I also listened to The Lex Fridman podcast, in conversation with Omar Suleiman: Islam. I’ve never listened to this YouTube show before and have no idea who Lex Fridman is, but I do try and listen to Omar Suliman’s Friday Khutbah every week. This was an excellent episode where the two men talked about God, Loss, Islamophobia, prayer, Malcom X, Palestine and so much more. This was absolutely brilliant and I recommend it to everyone, Muslims and non-Muslims alike. Interestingly they also discuss the importance of truth telling, which reinforced the ideas from the above podcast.

I’m a huge fan of The Islamic History podcast, but I haven’t heard it in a while. Somehow I got an alert on my phone about a bonus episode on Vikings and Muslims this week and having been reading about Vikings with my children I decided I wanted to listen to it, and I’m glad I did. There were bits in this podcast that really blew my mind. I don’t know much about Vikings, including that they came from Ireland as well as Denmark and that they travelled as far as Bagdad! The episode also mentions how much of the documented evidence we have on Vikings is from Muslim writers as they kept clear diaries of these interactions. Its absolutely brilliant and I can’t recommend this podcast enough.

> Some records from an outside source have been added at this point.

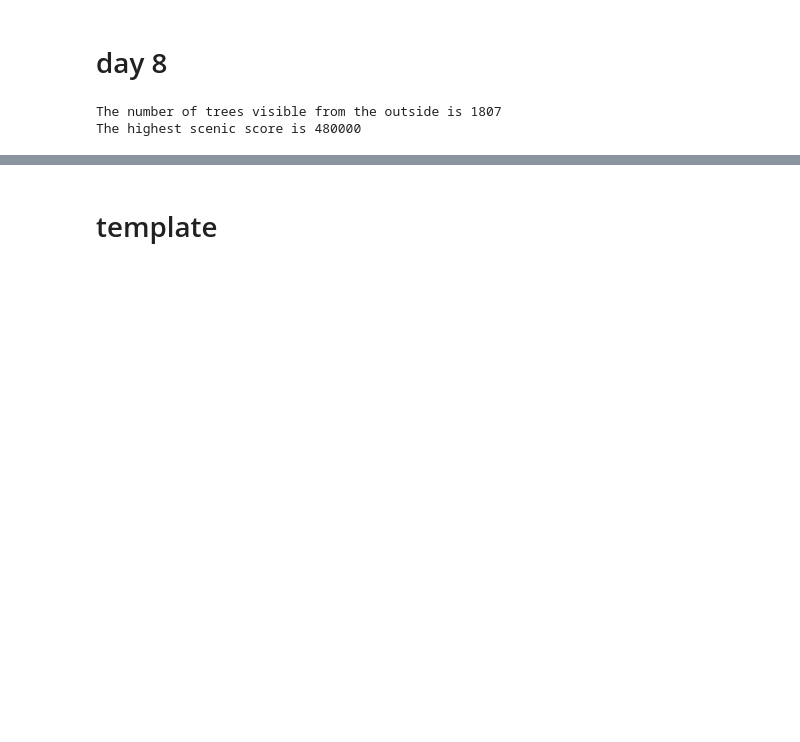
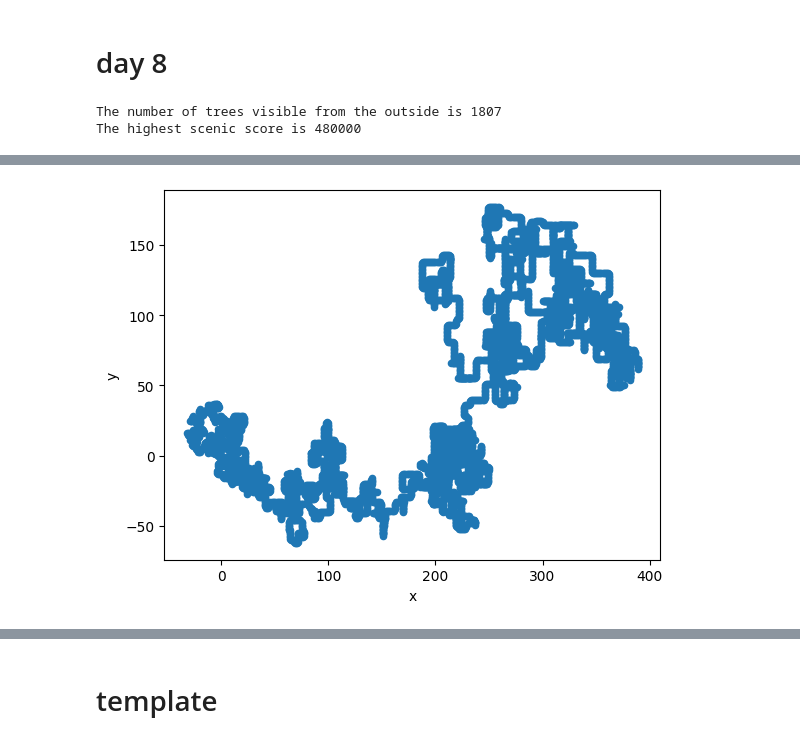
Before and after one commit to joaopmatias/adventofcode, a Jupyter notebook: advent_of_code.ipynb, the cells around one changed output, grey strips where cells are left out. Drawn from its saved outputs; the diff is of its cells as text; code cells hidden in the pictures; blank space fills up the shorter version.

```diff
--- a/advent_of_code.ipynb
+++ b/advent_of_code.ipynb
@@ -483,0 +487,94 @@ The highest scenic score is 480000
+# %%
+from functools import reduce
+from operator import add
+from io import StringIO
+
+import pandas as pd
+import numpy as np
+
+f = StringIO(
+"""
+R 4
+U 4
+L 3
+D 1
+R 4
+D 1
+L 5
+R 2
+""".strip("\n")
+)
+f = open("  day09.txt  ".strip())
+
+positions = (
+    pd.read_csv(f, sep=" ", header=None)
+    .set_axis(["direction", "size"], axis=1)
+    .assign(
+        direction=lambda df:
+        df["direction"].apply({
+            "R": ( 1,  0),
+            "L": (-1,  0),
+            "U": ( 0,  1),
+            "D": ( 0, -1)}
+            .get))
+    .pipe(
+        lambda df:
+        pd.DataFrame(
+            reduce(
+                add,
+                map(
+                    lambda v: v[1] * [v[0]],
+                    df.itertuples(index=None, name=None)),
+                [[0, 0]])))
+    .set_axis(["x", "y"], axis=1)
+    .assign(x=lambda df: np.cumsum(df["x"]))
+    .assign(y=lambda df: np.cumsum(df["y"]))
+    .to_dict(orient="split")["data"]
+)
+
+positions0 = positions
+
+p = [0, 0]
+ans = [p]
+j = 0
+while True:
+    while j < len(positions) and np.abs(np.diff([p, positions[j]], axis=0)).max() <= 1:
+        j += 1
+    if j >= len(positions):
+        break
+    p = np.array([[1/3, 2/3]]).dot(np.array([p,positions[j]])).round().astype(int).flatten().tolist()
+    ans.append(p)
+
+pd.DataFrame(ans, columns=["x", "y"]).plot(
+   x='x',
+   y='y',
+   kind='scatter',
+)
+
+print(f"""
+The number of positions visited is {len(set(map(tuple, ans)))}
+""".strip())
+
+for _ in range(9):
+    p = [0, 0]
+    ans = [p]
+    j = 0
+    while True:
+        while j < len(positions) and np.abs(np.diff([p, positions[j]], axis=0)).max() <= 1:
+            j += 1
+        if j >= len(positions):
+            break
+        p = np.array([[1/3, 2/3]]).dot(np.array([p,positions[j]])).round().astype(int).flatten().tolist()
+        ans.append(p)
+    positions = ans
+
+pd.DataFrame(ans, columns=["x", "y"]).plot(
+   x='x',
+   y='y',
+   kind='scatter',
+)
+
+print(f"""
+The number of positions visited by the node 9 is {len(set(map(tuple, ans)))}
+""".strip())
+# %% [output]
@@ -483,0 +583 @@ The highest scenic score is 480000
+[figure, added]
```
Also changed, not shown: parts of 5 cells of this notebook, 4 other files.
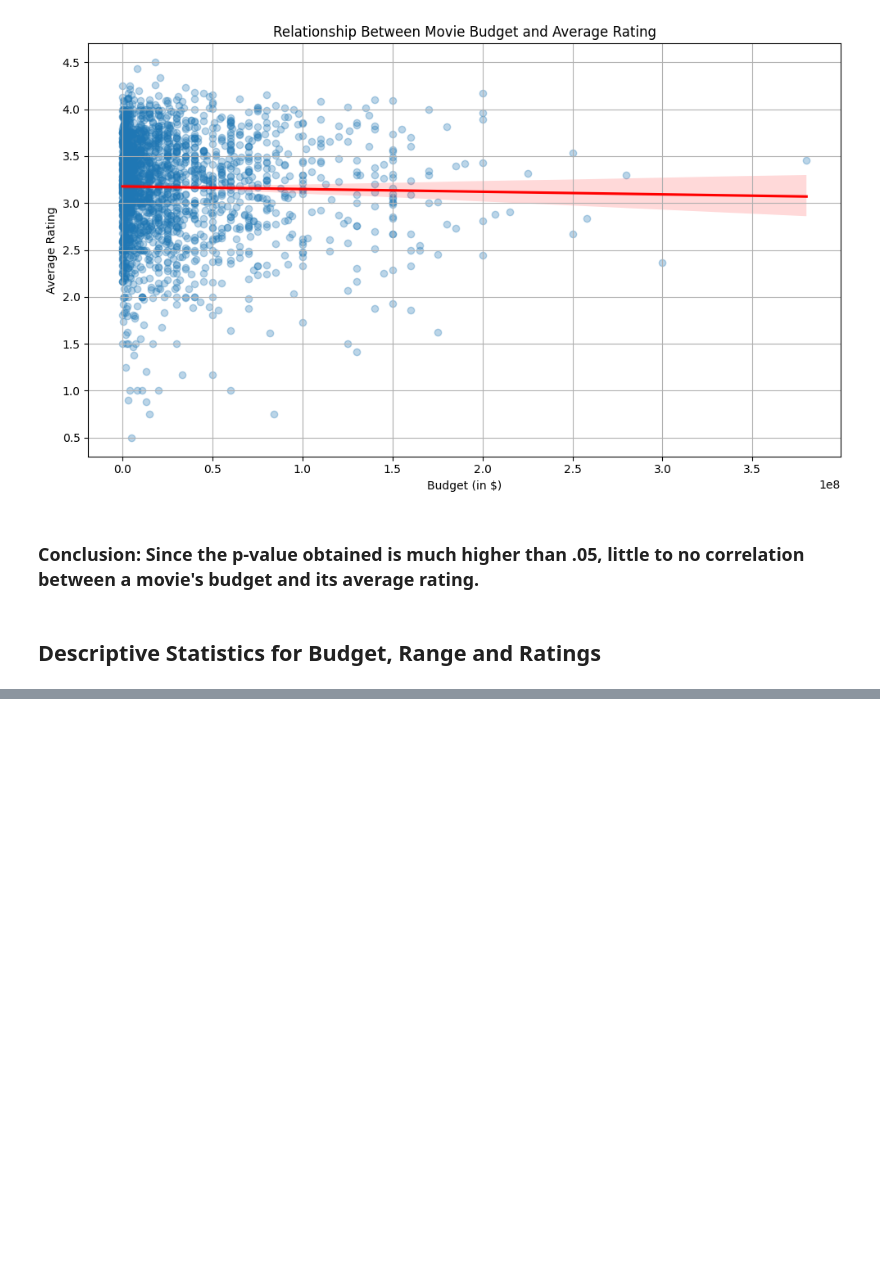
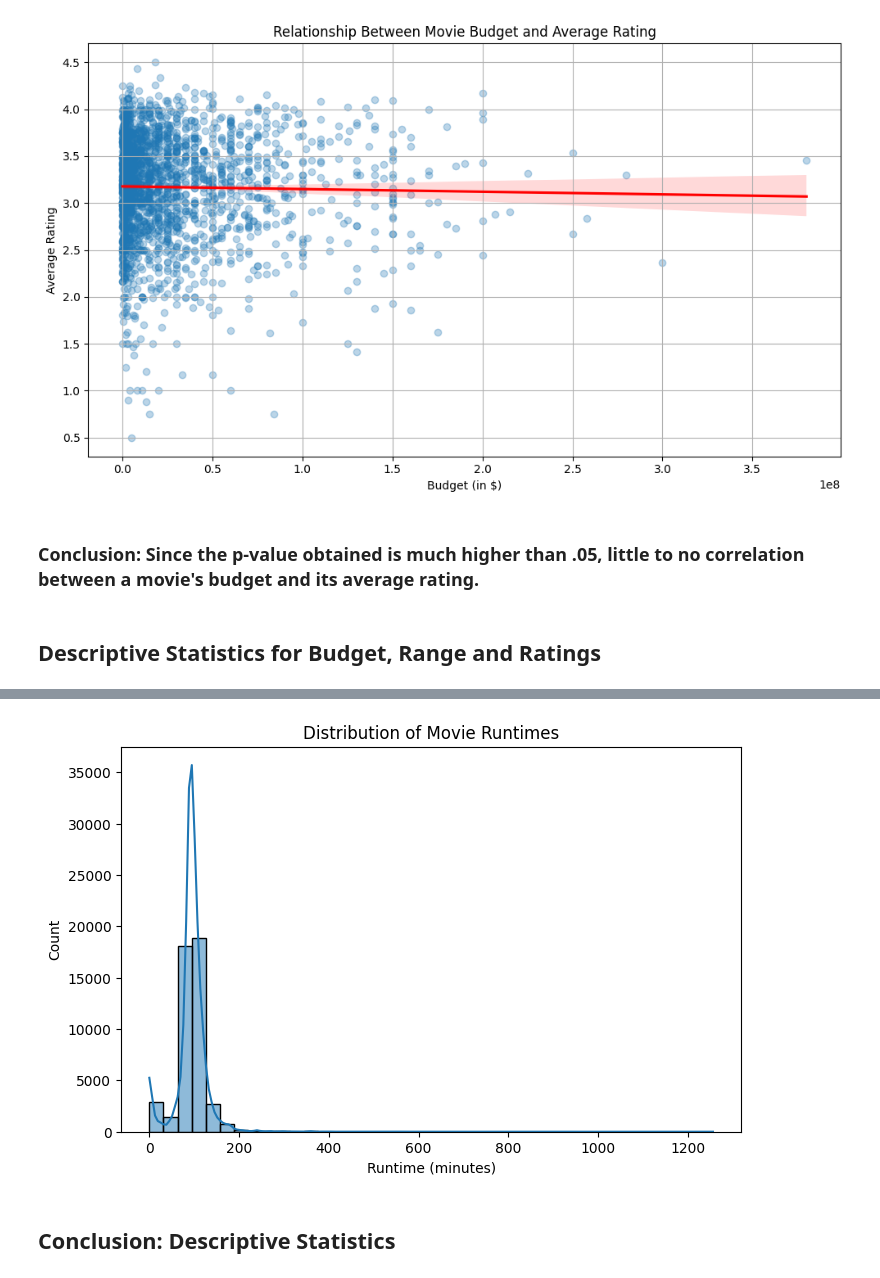
Before and after one commit to saharshmaloo/MovieAnalysis320, a Jupyter notebook: movies_data.ipynb, the cells around one changed output, grey strips where cells are left out. Cells and saved outputs as stored; diff of their text form; code cells hidden in the pictures; blank space fills up the shorter version.

```diff
--- a/movies_data.ipynb
+++ b/movies_data.ipynb
@@ -209,0 +247,10 @@ P-value: 0.34831224314193265
+# %%
+plt.figure(figsize=(8, 5))
+sns.histplot(movies_df['runtime'].dropna(), bins=40, kde=True)
+plt.title('Distribution of Movie Runtimes')
+plt.xlabel('Runtime (minutes)')
+plt.show()
+# %% [output]
+[figure, added]
+# %% [markdown]
+## Conclusion: Descriptive Statistics
```
Also changed, not shown: parts of 5 cells of this notebook.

The final thing I listened to this week was another really old episode of For Harriet, this time from 2020 when Kim had a conversation with one of my favourite women of the moment, Kelechi Okafor: You Won’t Erase Me: A Transformative Conversation with Kelechi Okafor. I love both these women and have a lot of time for them. Of course I’m not a black woman, but as a visibly Muslim woman, I feel like I can relate to so much of what they say. The whole episode is brilliant (with strong language) but if you don’t have the time to listen to all of it, definitely treat yourself to the last 15 minutes. Its beautiful. Kelechi recommends a book during this episode called This Bridge Called My Back: Writings by Radical Women of Colour which is something I’m going to look out for.

What I Watched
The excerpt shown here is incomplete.